The Dakota Access Pipeline protests reached a violent peak yesterday as activists and police clashed at the Sacred Stone Camp in North Dakota. Native American tribes, predominantly the Sioux, and demonstrators have banded together in the last few months to protest a 1,200-mile pipeline that would transport crude oil from North Dakota to Illinois.
On Thursday, police attempted to remove protesters from their campsite on the land owned by Energy Transfer Partners, the company responsible for the pipeline, and arrested 141 people, according to NBC. The above video shows the military-style assault police launched on the activists. Authorities also deployed tear gas and fired bean bag rounds on protesters.
While protesters have been battling the completion of the pipeline, their demonstrations have just recently made national headlines. It's a complex issue, but here's the gist.

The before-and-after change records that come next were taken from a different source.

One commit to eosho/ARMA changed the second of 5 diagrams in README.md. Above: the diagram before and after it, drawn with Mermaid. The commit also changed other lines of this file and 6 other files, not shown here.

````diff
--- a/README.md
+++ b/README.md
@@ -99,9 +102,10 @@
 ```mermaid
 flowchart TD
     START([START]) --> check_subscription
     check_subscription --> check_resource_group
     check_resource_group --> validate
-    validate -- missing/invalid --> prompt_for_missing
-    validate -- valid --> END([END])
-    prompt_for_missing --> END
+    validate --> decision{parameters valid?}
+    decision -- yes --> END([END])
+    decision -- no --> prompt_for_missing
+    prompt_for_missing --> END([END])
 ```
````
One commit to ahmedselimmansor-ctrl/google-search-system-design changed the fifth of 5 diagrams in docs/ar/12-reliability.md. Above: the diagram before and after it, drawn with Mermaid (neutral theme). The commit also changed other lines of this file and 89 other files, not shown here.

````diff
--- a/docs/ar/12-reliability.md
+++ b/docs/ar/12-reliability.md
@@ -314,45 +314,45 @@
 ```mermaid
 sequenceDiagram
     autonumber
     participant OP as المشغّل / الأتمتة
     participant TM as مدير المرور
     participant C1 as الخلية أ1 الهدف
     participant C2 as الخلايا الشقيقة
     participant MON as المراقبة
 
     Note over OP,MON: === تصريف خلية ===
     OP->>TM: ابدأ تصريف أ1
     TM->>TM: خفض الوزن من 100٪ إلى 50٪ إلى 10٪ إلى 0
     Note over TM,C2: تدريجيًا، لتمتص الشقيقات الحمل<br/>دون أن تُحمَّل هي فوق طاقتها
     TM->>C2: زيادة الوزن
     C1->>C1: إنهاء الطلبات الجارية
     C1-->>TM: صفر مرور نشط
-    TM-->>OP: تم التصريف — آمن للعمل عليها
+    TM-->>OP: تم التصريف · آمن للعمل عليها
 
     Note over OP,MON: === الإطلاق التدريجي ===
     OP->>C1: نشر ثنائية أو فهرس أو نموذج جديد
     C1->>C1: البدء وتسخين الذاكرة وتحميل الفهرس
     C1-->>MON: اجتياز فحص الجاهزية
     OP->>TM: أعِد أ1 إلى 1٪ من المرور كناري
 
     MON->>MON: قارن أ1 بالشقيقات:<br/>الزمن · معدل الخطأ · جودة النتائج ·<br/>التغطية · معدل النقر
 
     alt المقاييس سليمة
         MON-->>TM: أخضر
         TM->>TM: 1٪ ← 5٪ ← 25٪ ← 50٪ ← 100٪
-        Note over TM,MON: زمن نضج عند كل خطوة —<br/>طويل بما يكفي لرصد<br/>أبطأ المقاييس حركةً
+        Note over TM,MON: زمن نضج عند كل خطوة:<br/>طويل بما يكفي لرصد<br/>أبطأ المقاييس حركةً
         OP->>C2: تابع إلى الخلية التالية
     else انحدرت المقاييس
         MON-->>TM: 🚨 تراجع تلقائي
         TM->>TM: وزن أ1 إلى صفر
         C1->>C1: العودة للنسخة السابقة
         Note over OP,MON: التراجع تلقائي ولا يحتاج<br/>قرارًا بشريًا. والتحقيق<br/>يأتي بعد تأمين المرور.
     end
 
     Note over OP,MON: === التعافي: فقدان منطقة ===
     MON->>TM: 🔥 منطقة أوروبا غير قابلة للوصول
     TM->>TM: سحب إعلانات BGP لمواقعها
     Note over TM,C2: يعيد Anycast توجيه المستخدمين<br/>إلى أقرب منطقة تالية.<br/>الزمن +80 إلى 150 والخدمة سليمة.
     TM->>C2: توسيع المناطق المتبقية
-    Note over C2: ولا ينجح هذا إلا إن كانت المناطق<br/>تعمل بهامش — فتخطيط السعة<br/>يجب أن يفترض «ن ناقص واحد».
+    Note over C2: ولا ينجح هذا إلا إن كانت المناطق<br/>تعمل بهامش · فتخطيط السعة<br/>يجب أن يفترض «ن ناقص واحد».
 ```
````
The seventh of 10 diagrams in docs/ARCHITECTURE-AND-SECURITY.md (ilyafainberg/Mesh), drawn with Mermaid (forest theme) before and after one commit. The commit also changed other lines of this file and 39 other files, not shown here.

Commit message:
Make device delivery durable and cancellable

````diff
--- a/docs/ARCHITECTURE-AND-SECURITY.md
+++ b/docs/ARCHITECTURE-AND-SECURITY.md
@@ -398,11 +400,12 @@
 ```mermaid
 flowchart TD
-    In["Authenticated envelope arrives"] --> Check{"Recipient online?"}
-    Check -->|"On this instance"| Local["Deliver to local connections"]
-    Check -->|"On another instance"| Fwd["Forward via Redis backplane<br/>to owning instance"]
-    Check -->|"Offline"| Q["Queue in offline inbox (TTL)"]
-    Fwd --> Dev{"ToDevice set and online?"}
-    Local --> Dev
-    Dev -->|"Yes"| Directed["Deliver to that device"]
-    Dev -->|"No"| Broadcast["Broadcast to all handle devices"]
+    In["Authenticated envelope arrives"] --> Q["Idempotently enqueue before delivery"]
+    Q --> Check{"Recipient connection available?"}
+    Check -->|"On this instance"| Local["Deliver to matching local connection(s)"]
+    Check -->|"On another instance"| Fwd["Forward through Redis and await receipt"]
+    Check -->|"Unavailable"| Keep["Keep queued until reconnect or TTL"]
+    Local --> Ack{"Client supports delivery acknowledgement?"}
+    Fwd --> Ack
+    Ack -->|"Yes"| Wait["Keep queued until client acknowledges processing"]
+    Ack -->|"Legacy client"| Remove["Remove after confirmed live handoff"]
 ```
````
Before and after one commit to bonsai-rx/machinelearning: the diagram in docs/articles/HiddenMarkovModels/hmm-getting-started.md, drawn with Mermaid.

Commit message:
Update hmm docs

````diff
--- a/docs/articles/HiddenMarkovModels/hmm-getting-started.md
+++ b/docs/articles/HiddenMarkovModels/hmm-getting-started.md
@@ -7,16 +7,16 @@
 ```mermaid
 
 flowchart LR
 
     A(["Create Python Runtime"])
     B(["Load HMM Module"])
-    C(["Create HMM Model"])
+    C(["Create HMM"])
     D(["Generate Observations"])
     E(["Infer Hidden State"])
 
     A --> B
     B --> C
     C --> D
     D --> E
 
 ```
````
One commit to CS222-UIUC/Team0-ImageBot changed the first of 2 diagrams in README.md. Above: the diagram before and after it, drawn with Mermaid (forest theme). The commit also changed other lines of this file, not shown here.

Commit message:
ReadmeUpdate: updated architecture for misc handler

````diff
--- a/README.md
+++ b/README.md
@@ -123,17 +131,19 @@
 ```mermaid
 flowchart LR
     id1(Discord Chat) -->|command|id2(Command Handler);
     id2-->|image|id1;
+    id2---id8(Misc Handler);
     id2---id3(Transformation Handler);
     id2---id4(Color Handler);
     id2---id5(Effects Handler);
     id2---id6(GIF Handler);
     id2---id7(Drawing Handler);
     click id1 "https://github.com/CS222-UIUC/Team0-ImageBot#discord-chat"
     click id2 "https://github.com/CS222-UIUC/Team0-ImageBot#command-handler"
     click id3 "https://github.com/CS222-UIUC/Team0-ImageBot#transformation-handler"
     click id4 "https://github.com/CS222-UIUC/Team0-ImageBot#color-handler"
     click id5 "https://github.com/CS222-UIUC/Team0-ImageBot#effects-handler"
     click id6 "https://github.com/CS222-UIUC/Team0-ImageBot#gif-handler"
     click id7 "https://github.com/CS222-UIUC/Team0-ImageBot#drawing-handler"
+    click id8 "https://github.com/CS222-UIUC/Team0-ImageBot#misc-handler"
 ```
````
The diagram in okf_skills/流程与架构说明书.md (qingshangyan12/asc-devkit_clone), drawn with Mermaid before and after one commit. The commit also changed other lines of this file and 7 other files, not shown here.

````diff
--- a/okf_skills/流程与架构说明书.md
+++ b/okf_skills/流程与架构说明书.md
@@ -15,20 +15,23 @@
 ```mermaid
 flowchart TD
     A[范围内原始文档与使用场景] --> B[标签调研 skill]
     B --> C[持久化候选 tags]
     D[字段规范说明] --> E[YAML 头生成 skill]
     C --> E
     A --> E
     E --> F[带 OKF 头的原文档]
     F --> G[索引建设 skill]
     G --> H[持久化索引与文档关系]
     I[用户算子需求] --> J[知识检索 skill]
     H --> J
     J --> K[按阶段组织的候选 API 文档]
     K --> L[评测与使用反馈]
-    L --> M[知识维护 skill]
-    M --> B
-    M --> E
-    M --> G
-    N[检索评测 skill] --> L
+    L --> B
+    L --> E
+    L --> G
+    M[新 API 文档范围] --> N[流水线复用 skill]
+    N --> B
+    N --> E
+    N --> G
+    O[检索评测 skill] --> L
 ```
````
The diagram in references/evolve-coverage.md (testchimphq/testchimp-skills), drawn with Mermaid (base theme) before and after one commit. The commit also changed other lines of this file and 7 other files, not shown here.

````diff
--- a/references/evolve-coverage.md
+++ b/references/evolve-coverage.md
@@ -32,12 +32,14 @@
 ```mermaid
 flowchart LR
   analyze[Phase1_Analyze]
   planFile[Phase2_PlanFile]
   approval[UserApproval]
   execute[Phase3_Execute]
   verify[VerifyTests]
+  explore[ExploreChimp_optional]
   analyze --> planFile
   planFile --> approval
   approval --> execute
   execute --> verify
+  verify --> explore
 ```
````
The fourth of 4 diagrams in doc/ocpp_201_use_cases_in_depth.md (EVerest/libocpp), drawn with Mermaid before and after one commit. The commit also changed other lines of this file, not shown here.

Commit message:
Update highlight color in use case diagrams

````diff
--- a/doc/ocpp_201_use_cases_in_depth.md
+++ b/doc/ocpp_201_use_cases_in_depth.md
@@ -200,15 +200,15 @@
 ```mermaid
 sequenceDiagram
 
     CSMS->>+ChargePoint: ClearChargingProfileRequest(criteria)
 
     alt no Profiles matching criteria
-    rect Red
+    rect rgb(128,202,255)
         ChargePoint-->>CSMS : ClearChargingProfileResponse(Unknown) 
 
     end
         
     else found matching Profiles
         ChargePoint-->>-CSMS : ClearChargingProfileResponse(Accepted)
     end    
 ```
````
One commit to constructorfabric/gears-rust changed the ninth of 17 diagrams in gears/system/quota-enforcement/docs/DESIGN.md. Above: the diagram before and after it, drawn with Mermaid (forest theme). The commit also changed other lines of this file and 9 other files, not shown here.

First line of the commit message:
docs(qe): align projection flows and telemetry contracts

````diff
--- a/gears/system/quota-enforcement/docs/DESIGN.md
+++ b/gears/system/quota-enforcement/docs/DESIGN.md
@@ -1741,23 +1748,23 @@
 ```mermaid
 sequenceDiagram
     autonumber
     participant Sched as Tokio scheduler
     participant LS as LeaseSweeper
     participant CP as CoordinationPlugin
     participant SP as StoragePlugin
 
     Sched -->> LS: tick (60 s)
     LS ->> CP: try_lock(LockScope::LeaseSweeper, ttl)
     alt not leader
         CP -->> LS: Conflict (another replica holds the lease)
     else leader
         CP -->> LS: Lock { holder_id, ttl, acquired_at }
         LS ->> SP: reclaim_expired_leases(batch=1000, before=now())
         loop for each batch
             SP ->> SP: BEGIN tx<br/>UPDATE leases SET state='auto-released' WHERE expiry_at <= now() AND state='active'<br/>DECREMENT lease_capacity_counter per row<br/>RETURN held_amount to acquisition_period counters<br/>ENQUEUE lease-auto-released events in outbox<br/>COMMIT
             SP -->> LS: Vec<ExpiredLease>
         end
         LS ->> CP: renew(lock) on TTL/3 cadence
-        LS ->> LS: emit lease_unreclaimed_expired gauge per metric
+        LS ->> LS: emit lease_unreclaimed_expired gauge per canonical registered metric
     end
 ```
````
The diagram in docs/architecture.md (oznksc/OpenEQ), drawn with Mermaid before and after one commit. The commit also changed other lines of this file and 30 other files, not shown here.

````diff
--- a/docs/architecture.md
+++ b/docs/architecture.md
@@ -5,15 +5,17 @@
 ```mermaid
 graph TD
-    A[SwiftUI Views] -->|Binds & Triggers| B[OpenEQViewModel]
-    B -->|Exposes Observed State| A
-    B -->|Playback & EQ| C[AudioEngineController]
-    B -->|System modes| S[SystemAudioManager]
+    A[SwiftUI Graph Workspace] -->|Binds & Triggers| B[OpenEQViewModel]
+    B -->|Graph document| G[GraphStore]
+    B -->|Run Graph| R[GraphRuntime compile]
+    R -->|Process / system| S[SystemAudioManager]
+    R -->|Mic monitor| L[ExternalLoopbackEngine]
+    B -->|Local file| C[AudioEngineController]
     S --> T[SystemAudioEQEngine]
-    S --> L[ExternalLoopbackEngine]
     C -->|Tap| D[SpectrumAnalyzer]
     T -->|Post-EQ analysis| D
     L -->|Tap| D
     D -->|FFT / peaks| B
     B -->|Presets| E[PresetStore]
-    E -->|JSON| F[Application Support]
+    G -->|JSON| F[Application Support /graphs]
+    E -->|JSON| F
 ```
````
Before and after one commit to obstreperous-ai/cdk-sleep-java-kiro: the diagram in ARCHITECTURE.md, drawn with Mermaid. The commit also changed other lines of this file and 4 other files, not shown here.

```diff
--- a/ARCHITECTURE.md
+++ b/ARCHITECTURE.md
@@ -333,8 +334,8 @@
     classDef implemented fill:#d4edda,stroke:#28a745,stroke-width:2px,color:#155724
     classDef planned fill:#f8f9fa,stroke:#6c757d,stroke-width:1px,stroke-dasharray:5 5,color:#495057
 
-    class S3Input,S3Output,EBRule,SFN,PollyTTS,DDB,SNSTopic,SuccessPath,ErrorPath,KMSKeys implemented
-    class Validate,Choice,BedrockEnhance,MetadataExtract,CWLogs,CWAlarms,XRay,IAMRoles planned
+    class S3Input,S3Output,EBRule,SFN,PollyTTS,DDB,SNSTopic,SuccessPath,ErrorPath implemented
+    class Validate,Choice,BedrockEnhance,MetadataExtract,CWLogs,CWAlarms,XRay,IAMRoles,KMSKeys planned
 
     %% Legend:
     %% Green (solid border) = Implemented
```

1. Native Americans contend the pipeline threatens their drinking water.
The pipeline crosses the Standing Rock Sioux tribe's main source of water under the Missouri River and they claim it will gravely limit their access to clean water. While the pipeline does not traverse the tribe of close to 10,000 people's land, it does encroach on their ability to live. Energy Transfer Partners and the builders of the pipeline stated they have factored the tribe's water into construction and implemented measures to prevent any leaks. The Sioux counter their argument with the fact that The Pipeline and Hazardous Materials Administration has counted close to 3,300 gas line leaks since 2010.
Another point of contention involves the land itself. Although the property is privately owned, the Sioux claim the pipeline crosses an ancient tribal burial ground.
2. Climate change activists also oppose the pipeline.
Climate change activists have joined the fight against the pipeline because they assert it continues American reliance on oil and perpetuates global warming. There's also the issue of clean drinking water, which is ostensibly another environmental issue. Estimates from Energy Transfer Partners say the gas line will transport 470,000 barrels of crude oil a day or about 374 million gallons of gas a day. Activists warn that the pipeline is a step backwards from the push for more renewable energy.
3. President Obama tried to halt construction on the project.
Even President Obama has come to the defense of the Native American protesters; "You're making your voices heard," he said while addressing the tribal leaders. Unfortunately, a temporary federal block on the construction was overturned by a court and the project proceeded.
Many celebrities have also joined the fight. Susan Sarandon has appeared at rallies and Shailene Woodley was recently arrested during a protest. After protesters were removed Thursday, construction swiftly continued on the site where the violent clashes had transpired only hours before.